==== Input data

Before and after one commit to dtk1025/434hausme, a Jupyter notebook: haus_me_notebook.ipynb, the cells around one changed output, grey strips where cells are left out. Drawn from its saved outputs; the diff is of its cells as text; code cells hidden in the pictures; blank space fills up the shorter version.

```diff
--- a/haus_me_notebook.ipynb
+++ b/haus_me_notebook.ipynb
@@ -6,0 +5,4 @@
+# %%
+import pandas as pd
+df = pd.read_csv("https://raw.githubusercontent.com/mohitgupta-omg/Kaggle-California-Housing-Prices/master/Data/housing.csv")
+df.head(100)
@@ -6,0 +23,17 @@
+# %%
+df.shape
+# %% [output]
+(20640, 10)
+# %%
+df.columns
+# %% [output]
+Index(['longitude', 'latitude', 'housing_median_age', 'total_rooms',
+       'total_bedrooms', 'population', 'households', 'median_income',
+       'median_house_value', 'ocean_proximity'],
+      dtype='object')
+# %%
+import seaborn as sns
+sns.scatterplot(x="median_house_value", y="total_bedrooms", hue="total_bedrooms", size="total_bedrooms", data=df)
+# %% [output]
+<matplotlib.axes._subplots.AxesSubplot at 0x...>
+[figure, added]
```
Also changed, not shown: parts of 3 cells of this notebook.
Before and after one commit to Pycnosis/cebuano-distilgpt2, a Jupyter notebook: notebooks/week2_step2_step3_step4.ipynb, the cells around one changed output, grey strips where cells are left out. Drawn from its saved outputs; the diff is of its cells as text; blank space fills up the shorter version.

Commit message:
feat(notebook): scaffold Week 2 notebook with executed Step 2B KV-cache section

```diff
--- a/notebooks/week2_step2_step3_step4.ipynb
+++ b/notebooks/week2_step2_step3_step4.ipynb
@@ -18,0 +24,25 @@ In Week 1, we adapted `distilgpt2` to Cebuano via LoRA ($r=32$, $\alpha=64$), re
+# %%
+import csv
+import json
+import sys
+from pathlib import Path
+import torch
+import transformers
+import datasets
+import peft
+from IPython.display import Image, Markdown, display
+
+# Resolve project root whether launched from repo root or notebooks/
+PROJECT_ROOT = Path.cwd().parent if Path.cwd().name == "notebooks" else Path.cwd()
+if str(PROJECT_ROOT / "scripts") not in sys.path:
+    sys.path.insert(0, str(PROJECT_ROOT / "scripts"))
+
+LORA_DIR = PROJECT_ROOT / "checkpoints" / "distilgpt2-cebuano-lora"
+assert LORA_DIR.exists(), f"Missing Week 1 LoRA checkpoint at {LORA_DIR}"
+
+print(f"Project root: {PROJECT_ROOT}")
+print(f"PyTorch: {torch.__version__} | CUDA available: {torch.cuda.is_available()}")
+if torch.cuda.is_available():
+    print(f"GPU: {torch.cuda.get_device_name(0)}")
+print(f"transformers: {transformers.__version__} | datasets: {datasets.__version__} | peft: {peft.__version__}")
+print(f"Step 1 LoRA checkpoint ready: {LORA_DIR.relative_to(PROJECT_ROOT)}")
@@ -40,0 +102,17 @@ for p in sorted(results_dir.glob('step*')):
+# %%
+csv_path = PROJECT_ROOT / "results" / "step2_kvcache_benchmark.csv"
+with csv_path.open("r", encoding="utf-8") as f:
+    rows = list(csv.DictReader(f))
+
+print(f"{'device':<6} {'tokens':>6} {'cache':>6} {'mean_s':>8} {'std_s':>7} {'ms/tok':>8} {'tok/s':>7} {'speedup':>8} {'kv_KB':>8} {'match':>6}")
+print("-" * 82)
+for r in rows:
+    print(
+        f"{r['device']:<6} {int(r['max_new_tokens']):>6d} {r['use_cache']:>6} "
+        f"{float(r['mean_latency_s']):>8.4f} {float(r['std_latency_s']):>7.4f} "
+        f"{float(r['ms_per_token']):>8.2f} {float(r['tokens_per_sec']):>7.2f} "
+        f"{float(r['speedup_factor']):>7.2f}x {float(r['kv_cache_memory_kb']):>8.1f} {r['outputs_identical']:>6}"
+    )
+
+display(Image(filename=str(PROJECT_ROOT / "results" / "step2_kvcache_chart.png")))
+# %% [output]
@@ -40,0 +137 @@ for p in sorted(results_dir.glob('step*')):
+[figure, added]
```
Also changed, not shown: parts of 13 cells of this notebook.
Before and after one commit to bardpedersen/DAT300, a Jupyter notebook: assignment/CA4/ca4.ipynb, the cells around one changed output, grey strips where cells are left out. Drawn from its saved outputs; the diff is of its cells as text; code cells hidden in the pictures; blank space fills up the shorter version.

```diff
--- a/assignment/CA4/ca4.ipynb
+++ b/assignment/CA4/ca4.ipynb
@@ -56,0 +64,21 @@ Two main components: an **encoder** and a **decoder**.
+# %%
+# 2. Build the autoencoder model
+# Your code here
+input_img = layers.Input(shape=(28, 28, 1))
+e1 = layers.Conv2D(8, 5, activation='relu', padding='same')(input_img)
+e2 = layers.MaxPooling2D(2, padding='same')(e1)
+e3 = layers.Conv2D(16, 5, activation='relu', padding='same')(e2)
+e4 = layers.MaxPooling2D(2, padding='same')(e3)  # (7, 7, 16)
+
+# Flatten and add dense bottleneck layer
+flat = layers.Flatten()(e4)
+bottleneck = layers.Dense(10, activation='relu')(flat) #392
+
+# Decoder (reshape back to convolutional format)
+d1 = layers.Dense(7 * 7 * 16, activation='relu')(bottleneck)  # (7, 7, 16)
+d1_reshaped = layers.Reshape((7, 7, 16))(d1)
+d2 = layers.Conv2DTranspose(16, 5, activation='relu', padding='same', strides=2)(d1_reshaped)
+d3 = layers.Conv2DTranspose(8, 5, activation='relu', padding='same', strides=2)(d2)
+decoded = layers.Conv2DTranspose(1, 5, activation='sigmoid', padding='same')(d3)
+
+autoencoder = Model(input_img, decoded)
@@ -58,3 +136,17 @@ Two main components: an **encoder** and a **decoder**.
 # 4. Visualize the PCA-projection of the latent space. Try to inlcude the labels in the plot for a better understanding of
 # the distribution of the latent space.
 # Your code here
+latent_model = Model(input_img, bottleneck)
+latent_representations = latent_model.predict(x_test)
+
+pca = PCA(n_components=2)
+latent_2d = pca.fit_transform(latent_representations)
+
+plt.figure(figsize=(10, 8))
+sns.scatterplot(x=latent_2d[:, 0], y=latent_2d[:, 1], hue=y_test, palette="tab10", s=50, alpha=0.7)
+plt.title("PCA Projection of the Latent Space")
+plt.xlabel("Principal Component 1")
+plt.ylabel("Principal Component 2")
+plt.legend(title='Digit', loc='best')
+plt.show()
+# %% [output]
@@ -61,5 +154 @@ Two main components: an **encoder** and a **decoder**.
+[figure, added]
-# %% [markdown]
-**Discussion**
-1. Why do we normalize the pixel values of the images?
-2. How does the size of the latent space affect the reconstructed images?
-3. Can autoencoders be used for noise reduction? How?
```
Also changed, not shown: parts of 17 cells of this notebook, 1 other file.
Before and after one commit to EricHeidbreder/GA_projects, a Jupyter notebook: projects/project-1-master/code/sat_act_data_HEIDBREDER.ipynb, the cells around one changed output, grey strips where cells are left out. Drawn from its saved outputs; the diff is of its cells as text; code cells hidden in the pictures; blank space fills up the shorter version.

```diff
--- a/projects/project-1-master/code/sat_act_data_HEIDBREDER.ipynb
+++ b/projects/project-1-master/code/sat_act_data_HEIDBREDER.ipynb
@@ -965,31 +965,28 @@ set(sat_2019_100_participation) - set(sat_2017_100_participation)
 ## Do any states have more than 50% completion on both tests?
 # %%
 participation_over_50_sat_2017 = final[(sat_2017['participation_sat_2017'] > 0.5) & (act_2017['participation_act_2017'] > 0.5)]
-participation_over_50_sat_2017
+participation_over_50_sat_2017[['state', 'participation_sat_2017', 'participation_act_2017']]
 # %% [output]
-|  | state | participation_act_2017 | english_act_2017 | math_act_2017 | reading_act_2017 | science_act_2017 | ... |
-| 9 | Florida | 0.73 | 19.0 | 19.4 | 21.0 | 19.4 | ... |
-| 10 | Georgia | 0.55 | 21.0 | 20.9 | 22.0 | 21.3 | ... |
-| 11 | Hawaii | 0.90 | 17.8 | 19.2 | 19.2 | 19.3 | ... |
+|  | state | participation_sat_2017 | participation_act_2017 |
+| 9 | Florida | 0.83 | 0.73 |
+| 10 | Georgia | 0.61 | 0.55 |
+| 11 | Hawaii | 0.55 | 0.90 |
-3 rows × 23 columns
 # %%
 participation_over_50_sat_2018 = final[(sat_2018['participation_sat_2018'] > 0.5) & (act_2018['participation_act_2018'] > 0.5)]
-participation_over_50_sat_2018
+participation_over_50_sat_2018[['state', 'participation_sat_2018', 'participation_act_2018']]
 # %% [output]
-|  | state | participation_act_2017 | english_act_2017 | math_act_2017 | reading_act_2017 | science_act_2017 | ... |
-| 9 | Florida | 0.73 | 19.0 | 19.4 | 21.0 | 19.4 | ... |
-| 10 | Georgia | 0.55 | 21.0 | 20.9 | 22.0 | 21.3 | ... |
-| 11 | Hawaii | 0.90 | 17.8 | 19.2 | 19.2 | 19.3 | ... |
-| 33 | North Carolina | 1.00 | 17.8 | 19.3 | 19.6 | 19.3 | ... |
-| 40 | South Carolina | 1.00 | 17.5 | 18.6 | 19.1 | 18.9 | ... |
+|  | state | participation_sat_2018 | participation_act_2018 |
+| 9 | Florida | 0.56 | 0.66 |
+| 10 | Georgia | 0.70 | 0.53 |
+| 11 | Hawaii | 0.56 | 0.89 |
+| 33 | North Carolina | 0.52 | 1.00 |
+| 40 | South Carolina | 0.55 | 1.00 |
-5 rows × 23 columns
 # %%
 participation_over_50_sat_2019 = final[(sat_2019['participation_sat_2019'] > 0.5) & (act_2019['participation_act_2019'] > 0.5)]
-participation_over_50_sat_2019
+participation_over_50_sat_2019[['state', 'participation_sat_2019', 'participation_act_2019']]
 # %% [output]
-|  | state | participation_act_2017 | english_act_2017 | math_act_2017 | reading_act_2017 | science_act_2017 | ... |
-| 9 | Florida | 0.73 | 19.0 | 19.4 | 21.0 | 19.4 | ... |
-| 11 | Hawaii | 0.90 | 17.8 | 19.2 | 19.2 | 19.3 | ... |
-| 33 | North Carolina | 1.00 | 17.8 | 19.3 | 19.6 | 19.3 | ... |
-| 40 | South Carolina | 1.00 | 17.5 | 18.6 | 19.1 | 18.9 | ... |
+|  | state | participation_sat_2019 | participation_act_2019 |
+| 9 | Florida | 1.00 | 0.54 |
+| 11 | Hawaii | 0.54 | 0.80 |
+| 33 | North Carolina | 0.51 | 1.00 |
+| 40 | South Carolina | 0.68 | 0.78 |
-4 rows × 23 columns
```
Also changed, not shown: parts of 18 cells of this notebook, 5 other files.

========

## Exercise directions
Write out each line above with the word "Georgia".

## Output
-| 10 | Georgia | 0.55 | 21.0 | 20.9 | 22.0 | 21.3 | ... |
+| 10 | Georgia | 0.61 | 0.55 |
-| 10 | Georgia | 0.55 | 21.0 | 20.9 | 22.0 | 21.3 | ... |
+| 10 | Georgia | 0.70 | 0.53 |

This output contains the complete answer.